Today I'm here to talk about Japanese food. I grew up with a teeny eeny bit of Japanese food because my dad was Japanese descent. Namely, I had lots of white rice as a kid and onigiri from time to time (WEIRD Americans eat rice balls for breakfast!). Also, for years, I've loved a lot of the Japanese food I've run across. I'll discuss more on that another time.
In any case, I moved to Asia because of my husband, and while living in China we made a trip to Tokyo. I found a book while I was there, all about a lot of the more traditional and restaurant-popular Japanese dishes ... that was written in Japanese and English! I took it straight home, since I love a lot of Japanese food.

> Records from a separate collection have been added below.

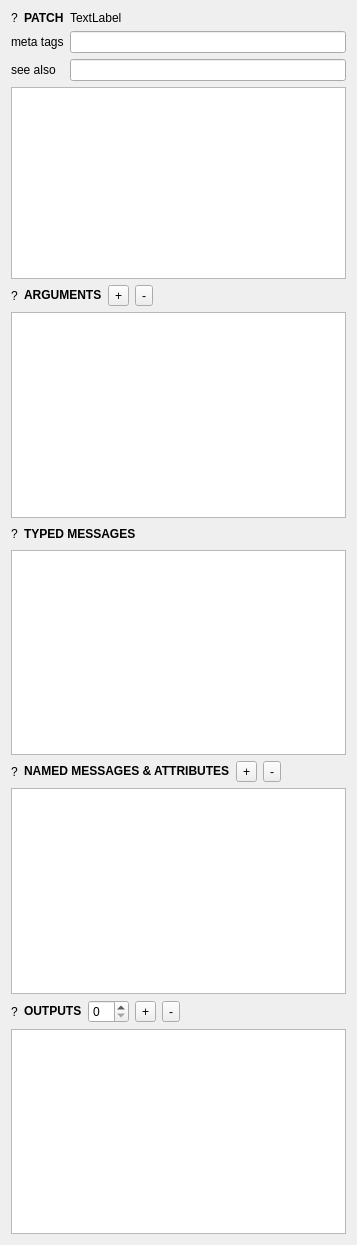
This is source/HelpForMax/Patch/PatchWidget.ui in xavierxeon-music/WaMaxPackage as Qt 5 draws it before an edit. The edited form follows.
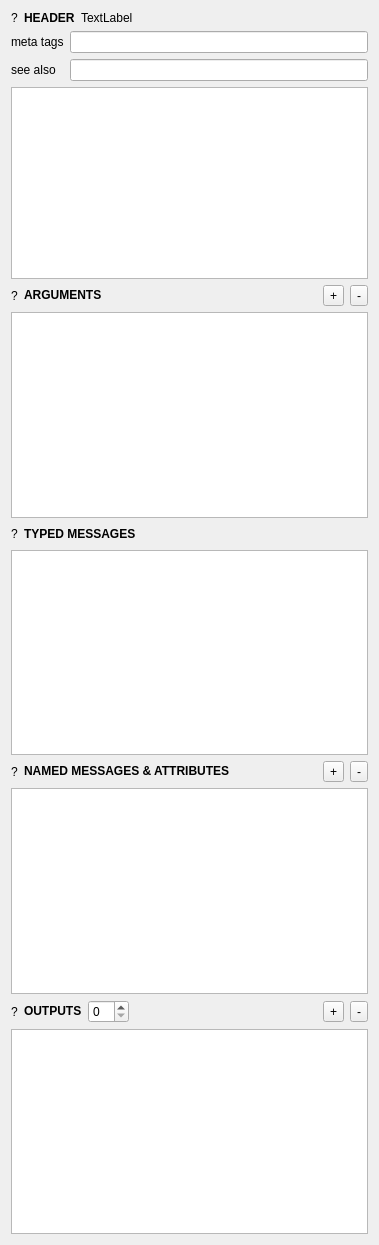
This is the edited form. Custom widgets are drawn as their Qt base class.

What changed in the file:
```diff
--- a/source/HelpForMax/Patch/PatchWidget.ui
+++ b/source/HelpForMax/Patch/PatchWidget.ui
@@ -6,7 +6,7 @@
    <rect>
     <x>0</x>
     <y>0</y>
-    <width>357</width>
+    <width>379</width>
     <height>1245</height>
    </rect>
   </property>
@@ -26,7 +26,7 @@
      <item>
       <widget class="QLabel" name="nameInfo">
        <property name="text">
-        <string>&lt;html&gt;&lt;head/&gt;&lt;body&gt;&lt;p&gt;&lt;span style=&quot; font-weight:700;&quot;&gt;PATCH&lt;/span&gt;&lt;/p&gt;&lt;/body&gt;&lt;/html&gt;</string>
+        <string>&lt;html&gt;&lt;head/&gt;&lt;body&gt;&lt;p&gt;&lt;span style=&quot; font-weight:700;&quot;&gt;HEADER&lt;/span&gt;&lt;/p&gt;&lt;/body&gt;&lt;/html&gt;</string>
        </property>
       </widget>
      </item>
@@ -88,8 +88,30 @@
        </property>
       </widget>
      </item>
+     <item>
+      <spacer name="horizontalSpacer">
+       <property name="orientation">
+        <enum>Qt::Orientation::Horizontal</enum>
+       </property>
+       <property name="sizeType">
+        <enum>QSizePolicy::Policy::Expanding</enum>
+       </property>
+       <property name="sizeHint" stdset="0">
+        <size>
+         <width>40</width>
+         <height>20</height>
+        </size>
+       </property>
+      </spacer>
+     </item>
      <item>
       <widget class="QToolButton" name="argumentAddButton">
+       <property name="sizePolicy">
+        <sizepolicy hsizetype="Minimum" vsizetype="Fixed">
+         <horstretch>0</horstretch>
+         <verstretch>0</verstretch>
+        </sizepolicy>
+       </property>
        <property name="text">
         <string>+</string>
        </property>
@@ -102,19 +124,6 @@
        </property>
       </widget>
      </item>
-     <item>
-      <spacer name="horizontalSpacer">
-       <property name="orientation">
-        <enum>Qt::Orientation::Horizontal</enum>
-       </property>
-       <property name="sizeHint" stdset="0">
-        <size>
-         <width>40</width>
-         <height>20</height>
-        </size>
-       </property>
-      </spacer>
-     </item>
     </layout>
    </item>
    <item>
@@ -170,6 +179,19 @@
        </property>
       </widget>
      </item>
+     <item>
+      <spacer name="horizontalSpacer_3">
+       <property name="orientation">
+        <enum>Qt::Orientation::Horizontal</enum>
+       </property>
+       <property name="sizeHint" stdset="0">
+        <size>
+         <width>40</width>
+         <height>20</height>
+        </size>
+       </property>
+      </spacer>
+     </item>
      <item>
       <widget class="QToolButton" name="namedMessageAddButton">
        <property name="text">
@@ -184,19 +206,6 @@
        </property>
       </widget>
      </item>
-     <item>
-      <spacer name="horizontalSpacer_3">
-       <property name="orientation">
-        <enum>Qt::Orientation::Horizontal</enum>
-       </property>
-       <property name="sizeHint" stdset="0">
-        <size>
-         <width>40</width>
-         <height>20</height>
-        </size>
-       </property>
-      </spacer>
-     </item>
     </layout>
    </item>
    <item>
@@ -221,20 +230,6 @@
      <item>
       <widget class="QSpinBox" name="outputCountSpin"/>
      </item>
-     <item>
-      <widget class="QToolButton" name="outputsAddButton">
-       <property name="text">
-        <string>+</string>
-       </property>
-      </widget>
-     </item>
-     <item>
-      <widget class="QToolButton" name="outputsRemoveButton">
-       <property name="text">
-        <string>-</string>
-       </property>
-      </widget>
-     </item>
      <item>
       <spacer name="horizontalSpacer_4">
        <property name="orientation">
@@ -248,6 +243,20 @@
        </property>
       </spacer>
      </item>
+     <item>
+      <widget class="QToolButton" name="outputAddButton">
+       <property name="text">
+        <string>+</string>
+       </property>
+      </widget>
+     </item>
+     <item>
+      <widget class="QToolButton" name="outputRemoveButton">
+       <property name="text">
+        <string>-</string>
+       </property>
+      </widget>
+     </item>
     </layout>
    </item>
    <item>
```
Left out of the diff: 2 changed lines with no effect on the pictures.
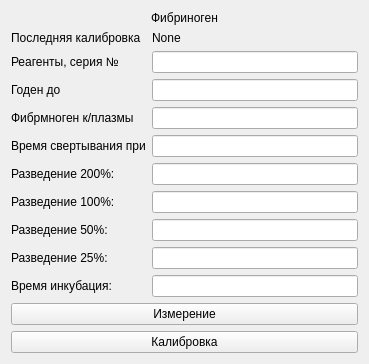
Old version of the form choisedialog/ko3.ui in the repository krang4d/Agrekola.
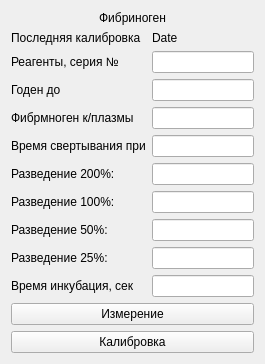
New version of the form.

```diff
--- a/choisedialog/ko3.ui
+++ b/choisedialog/ko3.ui
@@ -6,7 +6,7 @@
    <rect>
     <x>0</x>
     <y>0</y>
-    <width>369</width>
+    <width>265</width>
     <height>344</height>
    </rect>
   </property>
@@ -45,7 +45,7 @@
         </size>
        </property>
        <property name="text">
-        <string>None</string>
+        <string>Date</string>
        </property>
       </widget>
      </item>
@@ -132,7 +132,10 @@
      <item row="9" column="0">
       <widget class="QLabel" name="label_61">
        <property name="text">
-        <string>Время инкубация:</string>
+        <string>Время инкубация, сек</string>
+       </property>
+       <property name="buddy">
+        <cstring>lineEdit_4</cstring>
        </property>
       </widget>
      </item>
```
Left out of the diff: 24 changed lines with no effect on the pictures.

Ironically, after that, we moved to Japan. The cookbook has been invaluable since, partially because it gives me translations of ingredients and their uses, so I understand them better. Even more ironically, I have loaned the book to some of my husband's English school students... sometimes for the English... almost as often because they themselves don't know how to make a lot of common dishes here! People are more likely to pick up tempura or tonkatsu from a supermarket, for instance, than make it themselves.
And on that note, then there's dengaku. Basically, dengaku is a traditional Japanese equivalent of gravy. It's miso-based. Miso is Japanese fermented soybean paste. Yum yum! Actually, it is pretty tasty, and there's a lot of variety.
If you take ten minutes and search the 'net, in Japanese or English, you'll find a bunch of dengaku recipes, all somewhat different. As I said, it's like gravy. My cookbook even says OUTRIGHT to experiment with different types of miso and ratios, because that's what you do. It's like everyone has different gravy and stuffing recipes for Thanksgiving. (My husband was surprised because my stuffing is utterly different from what he grew up with, which is okay, because he likes my stuffing.)
The short short version is that dengaku is made roughly like this:
mirin (sweet Japanese cooking wine, REALLY sweet, cooking sherry with extra sugar is a good substitute!*)
sake (Japanese rice wine)
broth, generally dashi (fish/seaweed broth... the bouillon is dirt common in Japan**)
Some recipes put in the miso last, some put it in first. I learned by putting it in first, mixing it with the sugar before turning on the heat in the pan, then adding the other ingredients and mixing. But I think it's one of those "whatever" situations. Whatever! Mix it all together and boil it just enough to get what I call the "nasty alcohol" taste out. You'll end up with a sauce about the same consistently as your typical chicken gravy.
Here's a good recipe to start you out, with more exact numbers. (For more information on the types of miso, check out the wikipedia article, it's thorough: http://en.wikipedia.org/wiki/Miso)
3 1/2 tablespoons white miso
2 tablespoons red miso
1 tablespoon sugar
1 tablespoon mirin
1 tablespoon sake
3 tablespoon dashi (that is, broth, NOT the powder, make up the broth and add it!)
Mix miso and sugar together in a pan (preferably nonstick, I end up using aluminum a lot!). Carefully heat up, adding the other ingredients, mixing thoroughly. Boil for a short time but BE CAREFUL... the stuff burns to some pans really easily.
* I would dare say that mirin and sherry have similar niches in cooking. The cooking versions of both are utterly nasty to drink, and the drinking versions of both can be really expensive and are not my thing.
** I agree with all the fancy chefs out there. In traditional Japanese dishes, dashi is pretty much necessary. You alter the flavor dramatically without it. Keeping that in mind, for the vegetarians out there, dashi made with just kombu (kelp) works pretty well and is 100% vegetarian! I should put up a guide to dashi, I guess.
Uses for Dengaku
The two most ubiquitous uses I've seen are to spread it on something grilled, generally tofu or fish or veggies (eggplant dengaku is apparently the big one) or to use it as a dipping sauce for various types of hotpot. It's really tasty with oden (http://en.wikipedia.org/wiki/Oden). I don't like karashi (Japanese mustard), so I always prefer to have sweet dengaku with it. When you make dengaku for oden, add lots of extra sugar. It's a nice counter to the saltiness of the oden stuff.
If anyone is interested and replies to this, I'll put up more Japanese recipes along with substitutes for the various ingredients that you can get in the U.S. -- and more info about how Western ingredients are getting adapted into Japanese cooking. (For instance, a common oden item you can get in a convenience store these days is bacon-on-a-stick!)